What is expected: Check every line of the entries below for the word "card", and copy the ones that have it.

Provided material:

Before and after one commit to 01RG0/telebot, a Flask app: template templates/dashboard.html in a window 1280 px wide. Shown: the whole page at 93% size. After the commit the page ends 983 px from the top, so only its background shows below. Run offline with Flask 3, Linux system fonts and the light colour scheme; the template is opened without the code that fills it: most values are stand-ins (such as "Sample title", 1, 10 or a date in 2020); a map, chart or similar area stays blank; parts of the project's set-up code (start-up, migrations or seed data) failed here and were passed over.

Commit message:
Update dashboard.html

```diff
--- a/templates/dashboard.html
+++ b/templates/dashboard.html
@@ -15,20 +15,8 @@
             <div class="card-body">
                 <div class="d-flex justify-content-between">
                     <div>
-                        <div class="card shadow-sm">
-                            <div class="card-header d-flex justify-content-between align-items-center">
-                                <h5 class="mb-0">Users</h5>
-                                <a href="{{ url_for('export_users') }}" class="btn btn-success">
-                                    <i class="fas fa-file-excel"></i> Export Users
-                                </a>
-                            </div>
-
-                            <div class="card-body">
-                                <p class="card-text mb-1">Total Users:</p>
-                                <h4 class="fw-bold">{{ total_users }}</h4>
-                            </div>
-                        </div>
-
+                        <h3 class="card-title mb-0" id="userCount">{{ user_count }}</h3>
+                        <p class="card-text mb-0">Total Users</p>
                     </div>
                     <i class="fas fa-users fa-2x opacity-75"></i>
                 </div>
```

Task response:
             <div class="card-body">
-                        <div class="card shadow-sm">
-                            <div class="card-header d-flex justify-content-between align-items-center">
-                            <div class="card-body">
-                                <p class="card-text mb-1">Total Users:</p>
+                        <h3 class="card-title mb-0" id="userCount">{{ user_count }}</h3>
+                        <p class="card-text mb-0">Total Users</p>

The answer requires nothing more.